(Given entries):
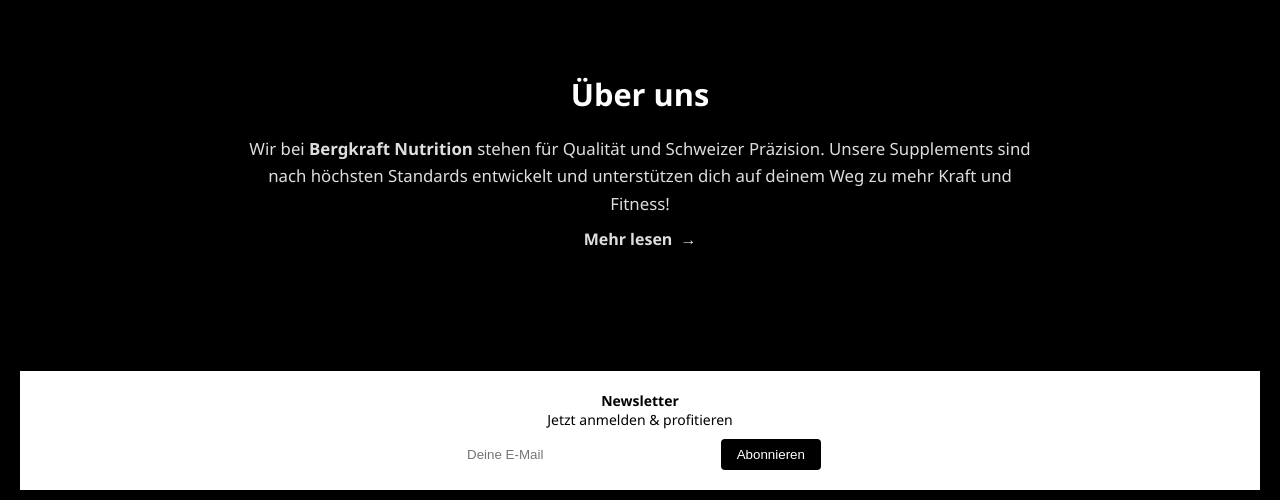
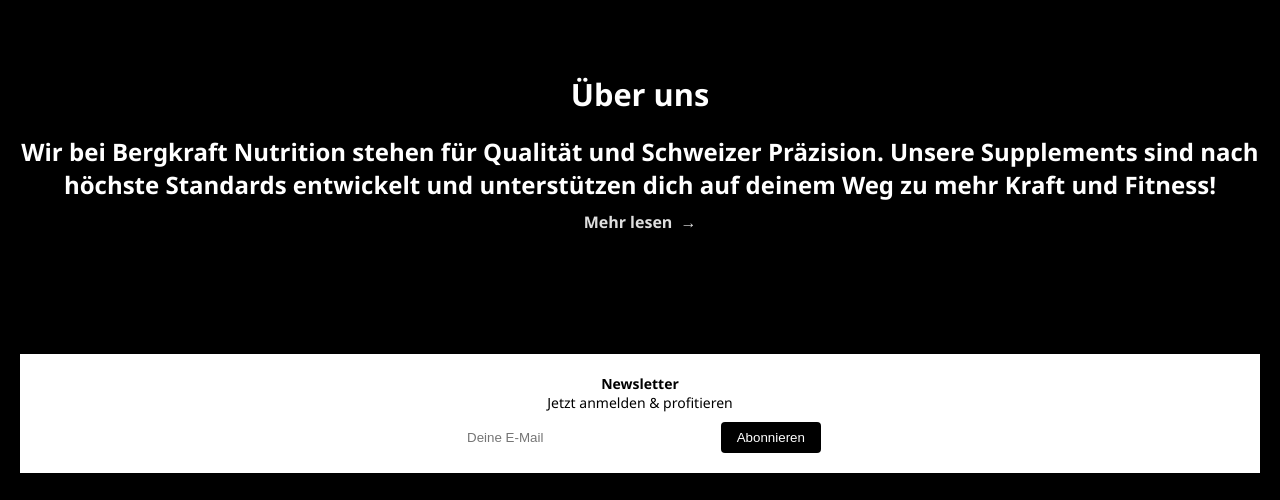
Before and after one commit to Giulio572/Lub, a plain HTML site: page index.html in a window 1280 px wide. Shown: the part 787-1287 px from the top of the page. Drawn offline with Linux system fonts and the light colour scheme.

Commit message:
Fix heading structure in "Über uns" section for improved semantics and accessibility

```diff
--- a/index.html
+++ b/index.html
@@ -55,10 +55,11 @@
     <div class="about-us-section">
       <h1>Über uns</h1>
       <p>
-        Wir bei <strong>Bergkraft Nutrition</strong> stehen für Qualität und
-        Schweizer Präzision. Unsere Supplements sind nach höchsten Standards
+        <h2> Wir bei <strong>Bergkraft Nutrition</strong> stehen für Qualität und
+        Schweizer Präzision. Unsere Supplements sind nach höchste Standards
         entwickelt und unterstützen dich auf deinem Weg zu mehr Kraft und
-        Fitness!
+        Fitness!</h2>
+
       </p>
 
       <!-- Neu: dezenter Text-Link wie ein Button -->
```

(What this task involves):
The entries must be repeated exactly. Leave the images out.

(Reply):
Before and after one commit to Giulio572/Lub, a plain HTML site: page index.html in a window 1280 px wide. Shown: the part 787-1287 px from the top of the page. Drawn offline with Linux system fonts and the light colour scheme.

Commit message:
Fix heading structure in "Über uns" section for improved semantics and accessibility

```diff
--- a/index.html
+++ b/index.html
@@ -55,10 +55,11 @@
     <div class="about-us-section">
       <h1>Über uns</h1>
       <p>
-        Wir bei <strong>Bergkraft Nutrition</strong> stehen für Qualität und
-        Schweizer Präzision. Unsere Supplements sind nach höchsten Standards
+        <h2> Wir bei <strong>Bergkraft Nutrition</strong> stehen für Qualität und
+        Schweizer Präzision. Unsere Supplements sind nach höchste Standards
         entwickelt und unterstützen dich auf deinem Weg zu mehr Kraft und
-        Fitness!
+        Fitness!</h2>
+
       </p>
 
       <!-- Neu: dezenter Text-Link wie ein Button -->
```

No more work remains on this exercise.